There are two sub-areas of on-chip data protection: “data at rest” and “data in-flight”. Protecting data at rest requires some mechanism to ensure data stored in a memory array doesn’t change while “resting” in that array. In the early days of on-chip SRAMs, failure rates and random error rates were high, so designers included protection mechanisms like parity and/or redundancy in attempts to guard against unintended data changes. As CMOS processes matured, these concerns lessened and designers in many markets chose to accept unprotected SRAMs to cut down on area overhead for protection against increasingly less likely error events. However, with the rapid shrinking of silicon geometries and the change from planar to FinFET transistors, concern over such “soft” or “random” errors appears to be growing again. Fortunately, the increased gate counts possible with modern silicon processes make more advanced techniques such as Error Correcting Code (ECC) feasible – and for automotive applications, arguably mandatory as they provide much stronger protection against data corruption.
While precise details vary by the ECC chosen, today’s SoC designer should be able to get full Single Error Correct, Double Error Detect (SECDED) protection at a cost of around 8 bits of additional storage for every 64 bits of data. The additional logic complexity is outweighed by the additional capability for a system to survive single-bit errors. It is particularly important for the automotive SoC designer to ensure that both correctable and uncorrectable errors are logged and reported to software. By logging both the failed data bit(s) and SRAM line address, application or diagnostic software will have the information necessary to identify potentially failing hardware from patterns of even soft errors over time.
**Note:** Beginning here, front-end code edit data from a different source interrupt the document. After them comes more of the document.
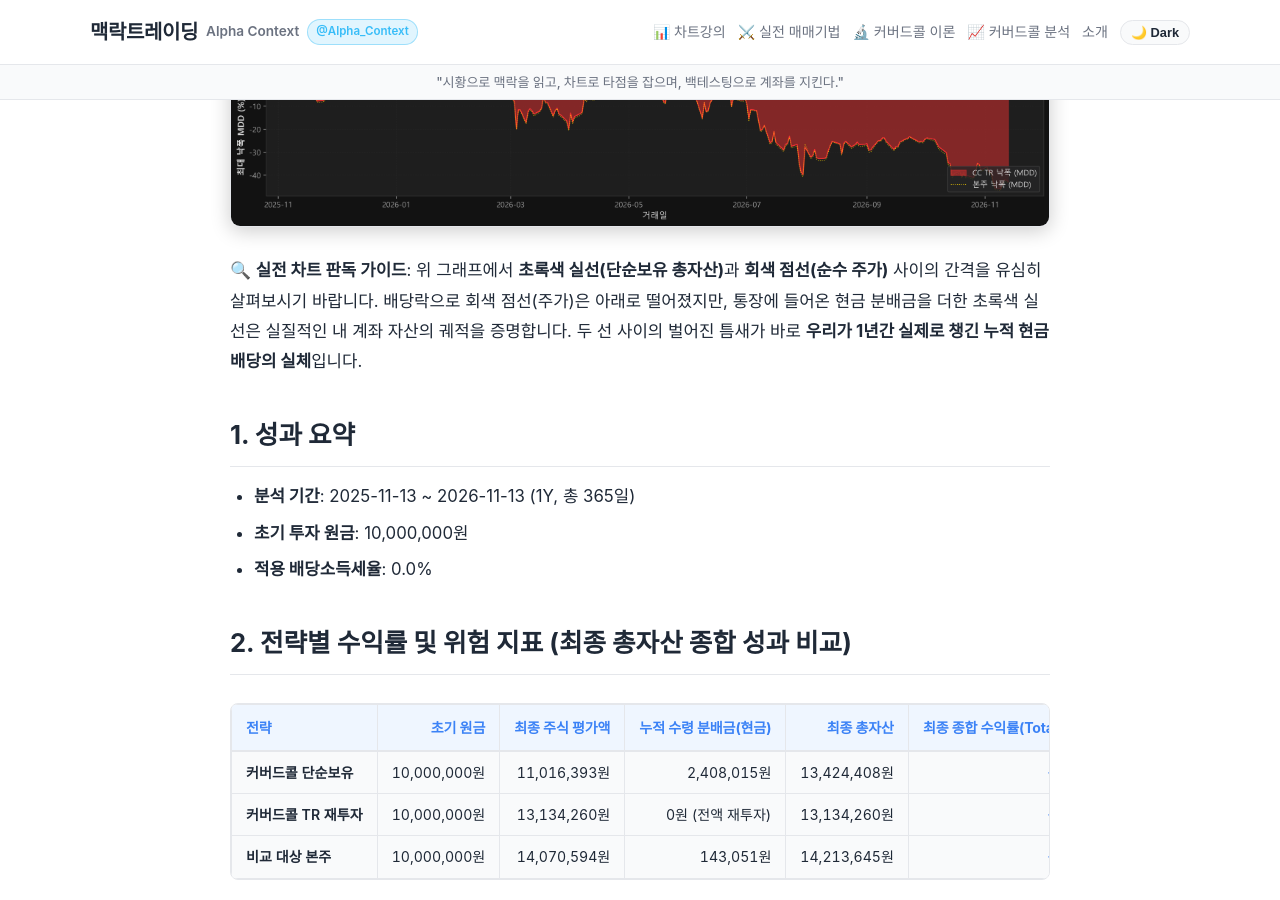
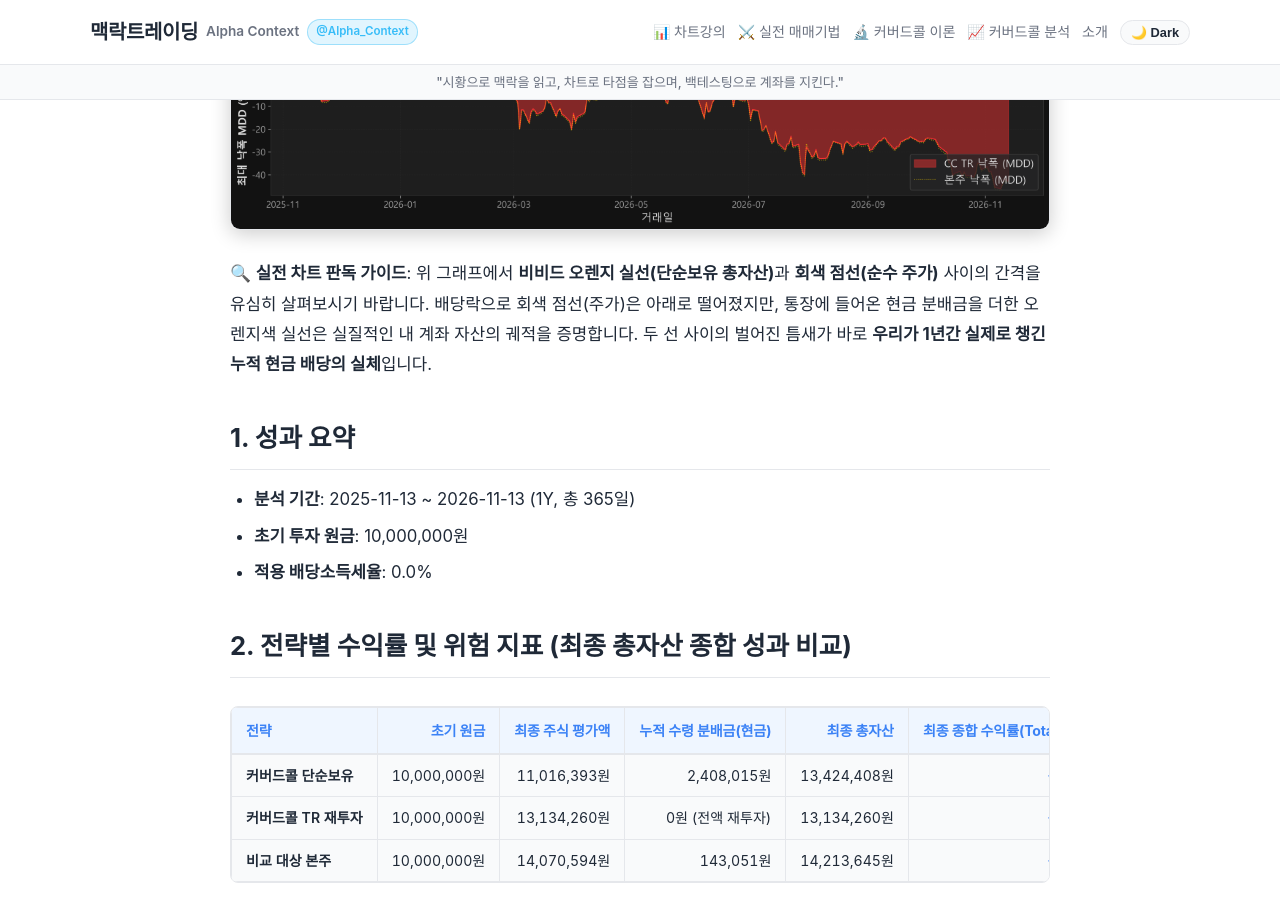
Before and after one commit to ideaspot360/stock, a Jekyll site: the page built from _posts/2026-11-15-498400-covered-call-backtest.md, in a window 1280 px wide and 900 px high, scrolled down 944 px. Built offline with Jekyll 4.4.1, drawn with Linux system fonts in a browser that asks for light colours.

Commit message:
feat(blog): publish daily covered call review [2026-11-15] - Day 2 (국내지수, 2 ETFs: 498400, 0219E0)

```diff
--- a/_posts/2026-11-15-498400-covered-call-backtest.md
+++ b/_posts/2026-11-15-498400-covered-call-backtest.md
@@ -19,7 +19,7 @@ excerpt: 'KODEX 200타겟위클리커버드콜의 1년 실측 종합수익률(TR
 
 ![KODEX 200타겟위클리커버드콜 성과 비교 차트](/assets/img/498400_comparison.png)
 
-> 🔍 **실전 차트 판독 가이드**: 위 그래프에서 **초록색 실선(단순보유 총자산)**과 **회색 점선(순수 주가)** 사이의 간격을 유심히 살펴보시기 바랍니다. 배당락으로 회색 점선(주가)은 아래로 떨어졌지만, 통장에 들어온 현금 분배금을 더한 초록색 실선은 실질적인 내 계좌 자산의 궤적을 증명합니다. 두 선 사이의 벌어진 틈새가 바로 **우리가 1년간 실제로 챙긴 누적 현금 배당의 실체**입니다.
+> 🔍 **실전 차트 판독 가이드**: 위 그래프에서 **비비드 오렌지 실선(단순보유 총자산)**과 **회색 점선(순수 주가)** 사이의 간격을 유심히 살펴보시기 바랍니다. 배당락으로 회색 점선(주가)은 아래로 떨어졌지만, 통장에 들어온 현금 분배금을 더한 오렌지색 실선은 실질적인 내 계좌 자산의 궤적을 증명합니다. 두 선 사이의 벌어진 틈새가 바로 **우리가 1년간 실제로 챙긴 누적 현금 배당의 실체**입니다.
 
 
 ## 1. 성과 요약
```
Also changed, not shown: _posts/2026-11-15-0219E0-covered-call-backtest.md (+1 -1 lines), assets/img/0219E0_comparison.png, assets/img/498400_comparison.png, assets/img/posts/0219E0_comparison.png, assets/img/posts/498400_comparison.png.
Data at rest is generally in transition from layer to layer in PCI Express designs, so the SoC designer will not find a benefit in rewriting any corrected data values back into their originating memory as once passed to the next layer, the original memory locations will be reused for a later packet.
Protecting data in-flight is the process of ensuring correct data is carried through the various non-storage data paths of the SoC. For designers using ECC on their memories, carrying the ECC code along with the data certainly accomplishes the desired protection but the additional ECC checks may not be desirable due to area or timing closure. Given that even cutting-edge FinFET flip-flops are considered to be fairly reliable, the industry practice of carrying simple parity is likely sufficient – even in automotive applications.
When uncorrectable errors are detected anywhere on the outbound path to the PCI Express link, SoC designers must implement some type of error recovery handshake with the application logic. Because packets are often pipelined, simply invalidating an outbound packet and notifying the application logic may not be able to prevent a subsequent packet from being transmitted. Worst case, that packet might indicate a higher-level protocol “successful completion” message related to the corrupted data. Even though the bad packet was never transmitted, the system memory (intended to be updated by the now invalidated packet) will not have valid data, and so receiving a “success” message would be catastrophic.